Of the Australian artists exhibiting in BOS2010 Peter Hennessey’s My Hubble: The Universe Turned in on Itself  can justifiably lay claim to being one of the most spectacular. Following on from the artist’s previous projects such as My Voyager and My Apollo, this massive full-scale replica of the Hubble Space Telescope sits in a room that appears almost too small to hold it. Since the work is sited in one of Cockatoo Island’s huge rooms this alone is remarkable, but there is even more to Hennessey’s sculpture – a speculative universe that isn’t just the artist’s imagination, but the universe – you know, all that – out there.
Hennessey’s My Hubble [The Universe Turned in On Itself] has the trademark exactness of the artist previous sculptures. Built in recycled wood and waste Mylar from available blueprints and photographs of the Hubble, the sculpture sits uneasily between votive object, nerd tribute and technological simulacra.
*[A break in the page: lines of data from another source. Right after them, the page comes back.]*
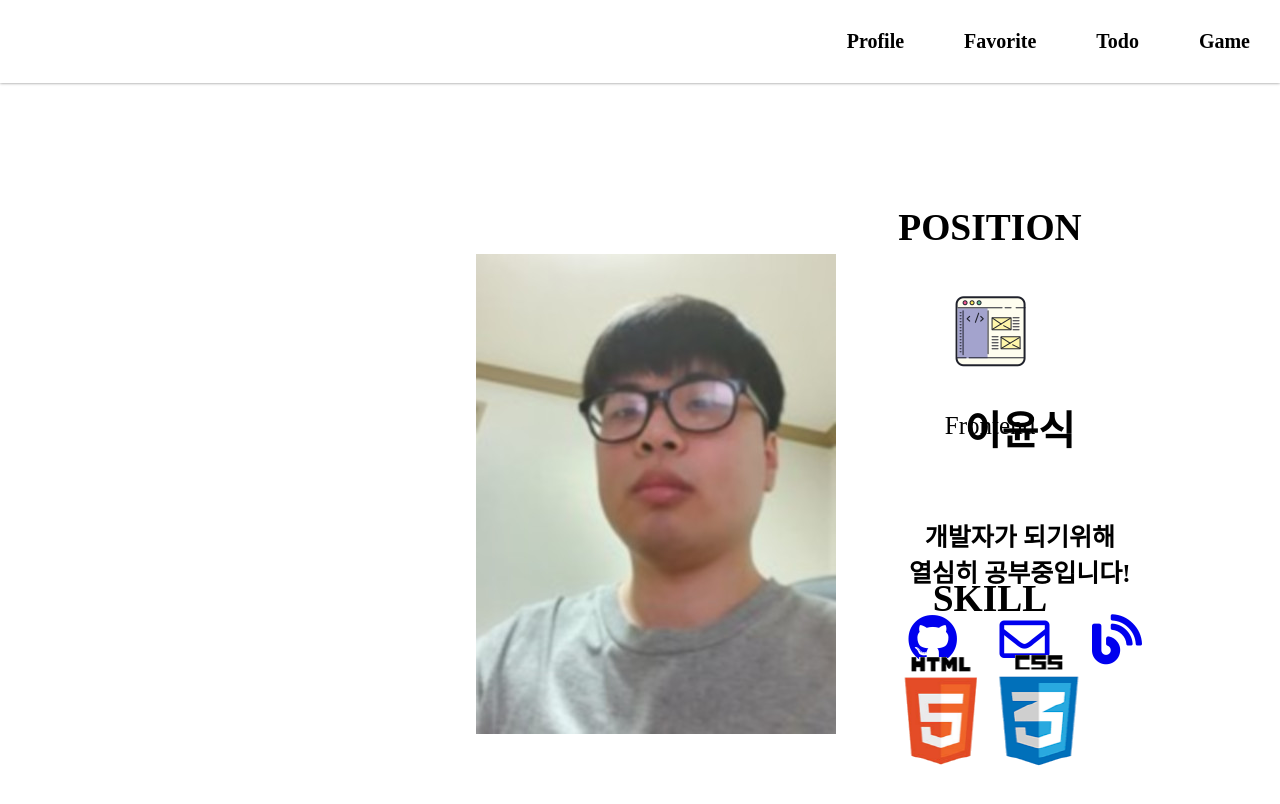
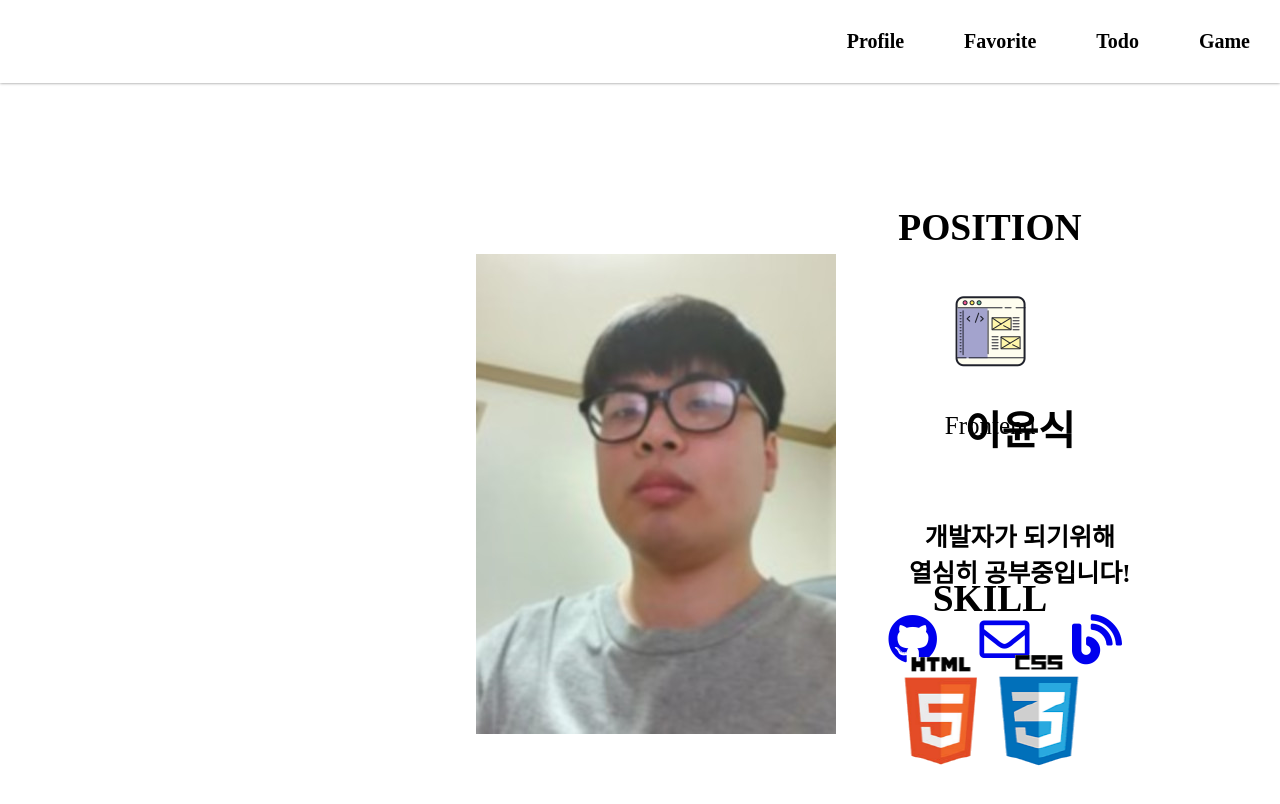
Before and after one commit to dark2356/html-css, a plain HTML site: page index.html in a window 1280 px wide. Shown: the top 804 px of the page. Drawn offline with Linux system fonts and the light colour scheme.

Commit message:
Update style.css

```diff
--- a/style.css
+++ b/style.css
@@ -49,7 +49,7 @@ main{
 
 .banner{
     position: relative;
-    right: 310px;
+    right: 330px;
     top: 140px;
     margin-top: 4%;
     font-size: 50px;
```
There is a world-wide subculture of people making their own spacesuits, cobbled together space technology and other left-overs from the age of can-do. Google any of these as subject searches and it soon becomes apparent that Hennessey is a master craftsman among the devotees.
This space tech subculture is concerned with the detail – and so too is Hennessey – and you’ll find bind boggling examples where these enthusiasts of NASA have recreated colour schemes, flashes and emblems right down to the stitching. Hennessy’s work by contrast is far more schematic, an outline, which suggests the object in front of us is at remove from the original. Despite its size, scale and exact replication of the outline, Hennessy’s work makes no claim for simulation – he signals that the sculpture is more a reference point – yet the referenced [the original] hovers as a ghost image over the work.
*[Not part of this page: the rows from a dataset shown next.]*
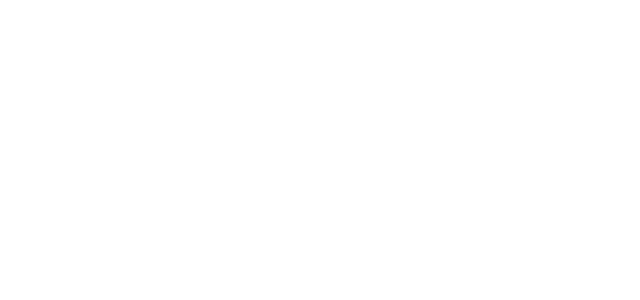
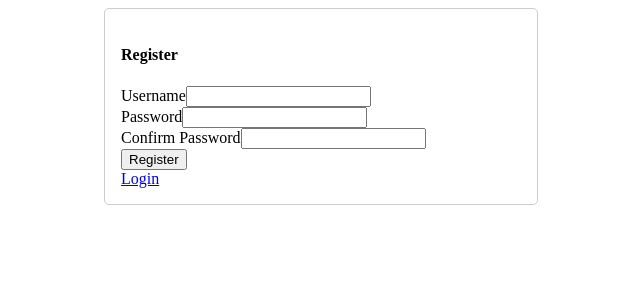
Before and after one commit to weissh0rn/vue-upc, a Vue app: page /register in a window 1280 px wide. Before the commit this address had no page. Shown: the top 300 px of the page, without its empty margins (319-959 px from the left). Built offline with nearby package versions, Linux system fonts and the light colour scheme.

Commit message:
feat: Add user authentication form
Implement login and registration forms.
Protect routes to ensure only authenticated users can access the home page.
Save user data in local storage.
Redirect users based on authentication status.

Signed-off-by: Viacheslav Us <slava.us@icloud.com>

```diff
--- a/src/router/index.js
+++ b/src/router/index.js
@@ -1,23 +1,49 @@
-import { createRouter, createWebHistory } from 'vue-router'
-import Home from '../views/Home.vue'
+// Router
+import { createRouter, createWebHistory } from 'vue-router';
+import Home from '@/views/Home.vue';
+import Login from '@/views/Login.vue';
+import Register from '@/views/Register.vue';
+import { useAuthStore } from '@/stores/auth';
+
+const routes = [
+  {
+    path: '/',
+    redirect: '/login'
+  },
+  {
+    path: '/home',
+    name: 'Home',
+    component: Home,
+    meta: { requiresAuth: true }
+  },
+  {
+    path: '/login',
+    name: 'Login',
+    component: Login
+  },
+  {
+    path: '/register',
+    name: 'Register',
+    component: Register
+  }
+];
 
 const router = createRouter({
-  history: createWebHistory(import.meta.env.BASE_URL),
-  routes: [
-    {
-      path: '/',
-      name: 'home',
-      component: Home
-    },
-//    {
-//      path: '/about',
-//      name: 'about',
-//      // route level code-splitting
-//      // this generates a separate chunk (About.[hash].js) for this route
-//      // which is lazy-loaded when the route is visited.
-//      component: () => import('../views/AboutView.vue')
-//    }
-  ]
-})
+  history: createWebHistory(),
+  routes
+});
 
-export default router
+router.beforeEach((to, from, next) => {
+  const authStore = useAuthStore();
+  const currentUser = authStore.user;
+
+  if (to.matched.some(record => record.meta.requiresAuth) && !currentUser) {
+    next('/login');
+  } else if ((to.path === '/login' || to.path === '/register') && currentUser) {
+    next('/home');
+  } else {
+    next();
+  }
+});
+
+export default router;
--- /dev/null
+++ b/src/stores/auth.js
@@ -0,0 +1,17 @@
+import { defineStore } from 'pinia';
+
+export const useAuthStore = defineStore('auth', {
+  state: () => ({
+    user: localStorage.getItem('currentUser') || null,
+  }),
+  actions: {
+    login(username) {
+      this.user = username;
+      localStorage.setItem('currentUser', username);
+    },
+    logout() {
+      this.user = null;
+      localStorage.removeItem('currentUser');
+    }
+  }
+});
--- a/src/views/Home.vue
+++ b/src/views/Home.vue
@@ -2,14 +2,20 @@
 <script setup>
 import { onMounted, computed } from 'vue';
 import { usePopulationStore } from '@/components/calc/population.js';
+import { useAuthStore } from '@/stores/auth';
 import MenuSelection from '@/components/calc/MenuSelection.vue';
 import PopulationSummary from '@/components/calc/PopulationSummary.vue';
 import SearchResultsCities from '@/components/calc/SearchResultsCities.vue';
 import SearchResultsRegions from '@/components/calc/SearchResultsRegions.vue';
 
 const populationStore = usePopulationStore();
+const authStore = useAuthStore();
+const selectedSex = computed(() => populationStore.selectedSex);
 
-const selectedSex = computed(() => populationStore.selectedSex);
+function logout() {
+  authStore.logout();
+  location.reload();
+}
 
 onMounted(() => {
   populationStore.loadInitialData();
@@ -17,6 +23,10 @@
 </script>
 
 <template>
+  <div>
+    <h3>Welcome, {{ authStore.user }}</h3>
+    <button @click="logout">Logout</button>
+  </div>
   <div class="container">
     <div class="left-panel">
       <MenuSelection />
--- /dev/null
+++ b/src/views/Login.vue
@@ -0,0 +1,54 @@
+// Login.vue
+<script setup>
+import { ref } from 'vue';
+import { useRouter } from 'vue-router';
+import { useAuthStore } from '@/stores/auth';
+
+const router = useRouter();
+const authStore = useAuthStore();
+
+const username = ref('');
+const password = ref('');
+const error = ref('');
+
+function login() {
+  const storedUser = localStorage.getItem(username.value);
+  if (storedUser && JSON.parse(storedUser).password === password.value) {
+    authStore.login(username.value);
+    router.push('/home');
+  } else {
+    error.value = 'Неправильне ім\'я користувача або пароль';
+  }
+}
+</script>
+
+<template>
+  <div class="card">
+    <h4>Login</h4>
+    <div>
+      <div>
+        <label>Username</label>
+        <input v-model="username" type="text" />
+      </div>
+      <div>
+        <label>Password</label>
+        <input v-model="password" type="password" />
+      </div>
+      <div>
+        <button @click="login">Login</button>
+      </div>
+      <div v-if="error" style="color: red;">{{ error }}</div>
+      <router-link to="/register">Register</router-link>
+    </div>
+  </div>
+</template>
+
+<style scoped>
+.card {
+  max-width: 400px;
+  margin: auto;
+  padding: 1em;
+  border: 1px solid #ccc;
+  border-radius: 5px;
+}
+</style>
--- /dev/null
+++ b/src/views/Register.vue
@@ -0,0 +1,60 @@
+// Register.vue
+<script setup>
+import { ref } from 'vue';
+import { useRouter } from 'vue-router';
+
+const router = useRouter();
+
+const username = ref('');
+const password = ref('');
+const confirmPassword = ref('');
+const error = ref('');
+
+function register() {
+  if (password.value !== confirmPassword.value) {
+    error.value = 'Паролі не співпадають';
+    return;
+  }
+  if (localStorage.getItem(username.value)) {
+    error.value = 'Користувач з таким ім\'ям вже існує';
+    return;
+  }
+  localStorage.setItem(username.value, JSON.stringify({ password: password.value }));
+  router.push('/login');
+}
+</script>
+
+<template>
+  <div class="card">
+    <h4>Register</h4>
+    <div>
+      <div>
+        <label>Username</label>
+        <input v-model="username" type="text" />
+      </div>
+      <div>
+        <label>Password</label>
+        <input v-model="password" type="password" />
+      </div>
+      <div>
+        <label>Confirm Password</label>
+        <input v-model="confirmPassword" type="password" />
+      </div>
+      <div>
+        <button @click="register">Register</button>
+      </div>
+      <div v-if="error" style="color: red;">{{ error }}</div>
+      <router-link to="/login">Login</router-link>
+    </div>
+  </div>
+</template>
+
+<style scoped>
+.card {
+  max-width: 400px;
+  margin: auto;
+  padding: 1em;
+  border: 1px solid #ccc;
+  border-radius: 5px;
+}
+</style>
```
Artist impression of final piece: plywood, steel, life-size, dimensions variable
Courtesy the artist; Greenaway Art Gallery, Adelaide; and Tolarno Galleries, Melbourne
There is within the work an act of collaboration with the audience. For this work to have true resonance its necessary to know what exactly the real Hubble has achieved since its launch into orbit in 1990. Outside the atmosphere – and with a lens that can capture objects so distant they were created soon after the birth of the universe – the Hubble has changed scientific understanding. It has been used to make discoveries that include an estimation of to within 10 percent accuracy the age of the universe, measured the rate of expansion of the universe and discovered hitherto unseen supernovae. It has also of course captured tens of thousands of beautiful images of the night sky that, until its launch, had never been seen.
Hennessey’s work has an even better pay off. Aside from the gob-smacking size of the thing, gallery visitors can climb a staircase to a viewing platform at the top rear of the sculpture. Gazing through a small table-top telescope you catch glimpses of what appears to be a glinting night sky – but really, all you’re doing is looking through the hollow bulk of My Hubble to a table with a mounted piece of wood painted black with glitter on it.
Like his achingly depressing re-imagining of the Voyager spacecraft sent out beyond the solar system with a hope of one day finding intelligent life, Hennessey’s My Hubble’s conceptual engine turns on the tension between the real and the simulation. But where My Voyager suggested a cruel and solipsistic disregard for the infinite, My Hubble underscores the imaginative leap that is required to imagine the infinite. Have you ever sat out on the beach and looked up at the stars and just went – erggggghhhhhh – at the size of what’s out there? Somehow Hennessey’s managed to squeeze it into a tiny, tiny space.